╔══
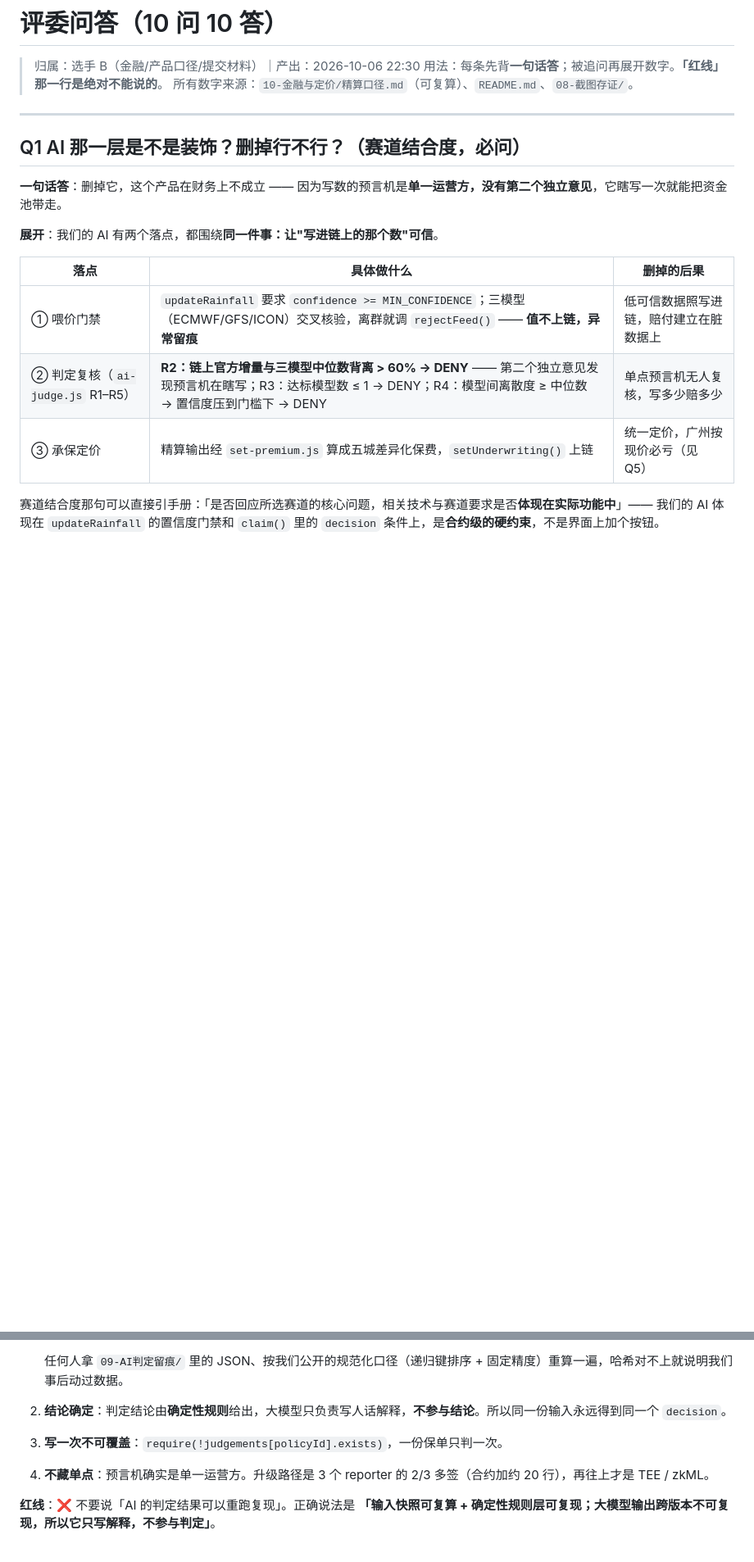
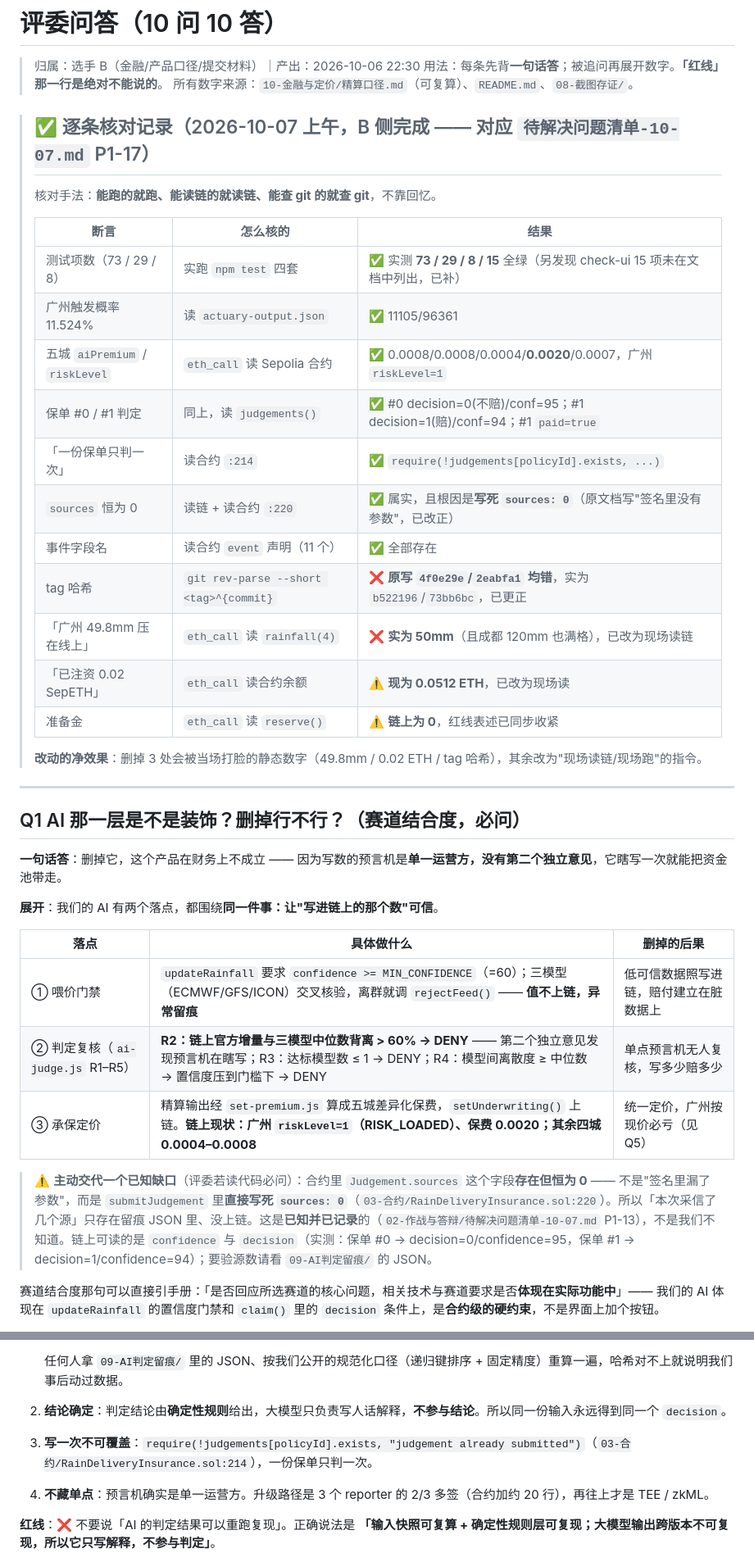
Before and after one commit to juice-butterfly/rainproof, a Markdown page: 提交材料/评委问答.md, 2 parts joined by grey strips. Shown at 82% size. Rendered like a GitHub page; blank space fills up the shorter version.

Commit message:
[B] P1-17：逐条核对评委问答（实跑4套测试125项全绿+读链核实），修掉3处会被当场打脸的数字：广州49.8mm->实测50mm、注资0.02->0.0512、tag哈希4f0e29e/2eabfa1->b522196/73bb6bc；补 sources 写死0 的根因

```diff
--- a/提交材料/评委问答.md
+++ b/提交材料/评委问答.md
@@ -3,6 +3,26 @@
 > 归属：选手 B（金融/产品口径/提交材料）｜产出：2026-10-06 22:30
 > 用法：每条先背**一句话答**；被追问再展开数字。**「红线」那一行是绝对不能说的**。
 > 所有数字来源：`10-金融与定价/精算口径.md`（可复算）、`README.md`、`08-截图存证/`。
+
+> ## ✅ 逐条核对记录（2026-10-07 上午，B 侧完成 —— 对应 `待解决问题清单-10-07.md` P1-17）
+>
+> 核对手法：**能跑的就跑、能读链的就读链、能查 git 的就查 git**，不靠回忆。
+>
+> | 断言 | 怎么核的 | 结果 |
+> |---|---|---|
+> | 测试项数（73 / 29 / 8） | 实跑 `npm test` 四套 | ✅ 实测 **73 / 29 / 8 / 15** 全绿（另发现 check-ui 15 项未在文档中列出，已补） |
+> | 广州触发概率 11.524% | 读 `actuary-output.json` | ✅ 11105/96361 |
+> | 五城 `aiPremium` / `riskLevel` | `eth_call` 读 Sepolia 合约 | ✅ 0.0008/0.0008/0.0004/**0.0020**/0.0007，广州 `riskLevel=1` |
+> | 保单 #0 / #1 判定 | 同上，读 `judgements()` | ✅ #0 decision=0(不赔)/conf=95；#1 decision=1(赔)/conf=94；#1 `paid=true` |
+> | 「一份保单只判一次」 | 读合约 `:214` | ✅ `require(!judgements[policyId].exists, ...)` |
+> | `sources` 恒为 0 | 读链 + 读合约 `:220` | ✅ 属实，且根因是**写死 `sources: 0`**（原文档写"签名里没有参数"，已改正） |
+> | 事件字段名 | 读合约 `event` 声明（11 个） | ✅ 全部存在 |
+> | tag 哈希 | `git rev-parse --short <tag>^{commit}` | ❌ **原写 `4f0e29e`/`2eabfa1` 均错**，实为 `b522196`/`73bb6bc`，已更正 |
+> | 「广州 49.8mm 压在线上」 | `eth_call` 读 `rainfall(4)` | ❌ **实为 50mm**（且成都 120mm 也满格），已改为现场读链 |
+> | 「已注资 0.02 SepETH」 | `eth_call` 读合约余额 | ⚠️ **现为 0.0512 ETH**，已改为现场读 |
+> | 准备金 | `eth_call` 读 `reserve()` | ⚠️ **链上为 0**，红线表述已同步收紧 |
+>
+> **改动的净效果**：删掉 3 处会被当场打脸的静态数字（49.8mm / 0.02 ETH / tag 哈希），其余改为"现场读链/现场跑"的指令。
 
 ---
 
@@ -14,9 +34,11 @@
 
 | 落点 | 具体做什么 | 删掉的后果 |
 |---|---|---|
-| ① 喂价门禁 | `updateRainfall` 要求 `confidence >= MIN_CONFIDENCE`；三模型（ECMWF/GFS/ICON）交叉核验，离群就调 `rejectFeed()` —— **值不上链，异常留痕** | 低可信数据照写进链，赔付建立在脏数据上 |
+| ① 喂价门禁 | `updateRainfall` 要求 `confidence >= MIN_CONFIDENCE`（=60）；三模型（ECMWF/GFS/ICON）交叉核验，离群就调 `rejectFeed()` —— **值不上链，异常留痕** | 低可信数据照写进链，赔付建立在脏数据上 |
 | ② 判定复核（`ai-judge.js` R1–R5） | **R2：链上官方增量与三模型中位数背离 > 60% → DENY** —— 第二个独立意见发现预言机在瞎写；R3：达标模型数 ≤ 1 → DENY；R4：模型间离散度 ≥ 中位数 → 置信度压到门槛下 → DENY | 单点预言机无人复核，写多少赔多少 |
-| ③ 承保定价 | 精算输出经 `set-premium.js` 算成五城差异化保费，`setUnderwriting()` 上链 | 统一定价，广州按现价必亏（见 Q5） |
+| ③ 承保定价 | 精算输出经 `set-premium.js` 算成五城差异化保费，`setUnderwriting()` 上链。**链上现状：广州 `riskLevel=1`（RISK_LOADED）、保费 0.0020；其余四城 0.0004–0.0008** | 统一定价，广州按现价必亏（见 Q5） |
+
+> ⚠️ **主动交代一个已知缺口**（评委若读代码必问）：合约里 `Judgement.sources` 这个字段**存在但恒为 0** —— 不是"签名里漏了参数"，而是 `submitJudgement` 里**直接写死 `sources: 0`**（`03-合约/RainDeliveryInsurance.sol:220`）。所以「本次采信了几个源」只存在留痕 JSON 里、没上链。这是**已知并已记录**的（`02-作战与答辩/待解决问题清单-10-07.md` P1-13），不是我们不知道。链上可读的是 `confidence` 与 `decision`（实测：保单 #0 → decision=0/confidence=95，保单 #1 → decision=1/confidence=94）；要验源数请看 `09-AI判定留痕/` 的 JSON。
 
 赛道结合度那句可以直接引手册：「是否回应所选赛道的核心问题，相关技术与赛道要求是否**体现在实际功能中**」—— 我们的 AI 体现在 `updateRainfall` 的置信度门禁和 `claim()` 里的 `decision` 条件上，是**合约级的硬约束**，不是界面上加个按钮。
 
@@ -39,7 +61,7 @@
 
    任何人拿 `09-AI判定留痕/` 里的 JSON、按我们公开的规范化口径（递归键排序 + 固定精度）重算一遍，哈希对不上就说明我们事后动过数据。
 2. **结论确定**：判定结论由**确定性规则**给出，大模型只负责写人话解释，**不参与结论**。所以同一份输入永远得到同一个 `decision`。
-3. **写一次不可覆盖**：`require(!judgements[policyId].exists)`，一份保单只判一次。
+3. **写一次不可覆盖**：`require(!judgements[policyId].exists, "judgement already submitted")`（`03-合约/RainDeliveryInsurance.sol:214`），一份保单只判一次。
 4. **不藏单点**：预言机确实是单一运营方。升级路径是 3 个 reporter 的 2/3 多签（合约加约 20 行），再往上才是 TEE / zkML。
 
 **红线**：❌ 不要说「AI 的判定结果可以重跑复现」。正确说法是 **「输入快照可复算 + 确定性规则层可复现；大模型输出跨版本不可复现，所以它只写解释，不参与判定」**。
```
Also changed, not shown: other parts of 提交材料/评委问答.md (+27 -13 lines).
╚══
- _WORK TASK_
Among the records above, find the lines that contain "一份保单只判一次" and copy every one.

- _EXPECTED ANSWER_
+> | 「一份保单只判一次」 | 读合约 `:214` | ✅ `require(!judgements[policyId].exists, ...)` |
-3. **写一次不可覆盖**：`require(!judgements[policyId].exists)`，一份保单只判一次。
+3. **写一次不可覆盖**：`require(!judgements[policyId].exists, "judgement already submitted")`（`03-合约/RainDeliveryInsurance.sol:214`），一份保单只判一次。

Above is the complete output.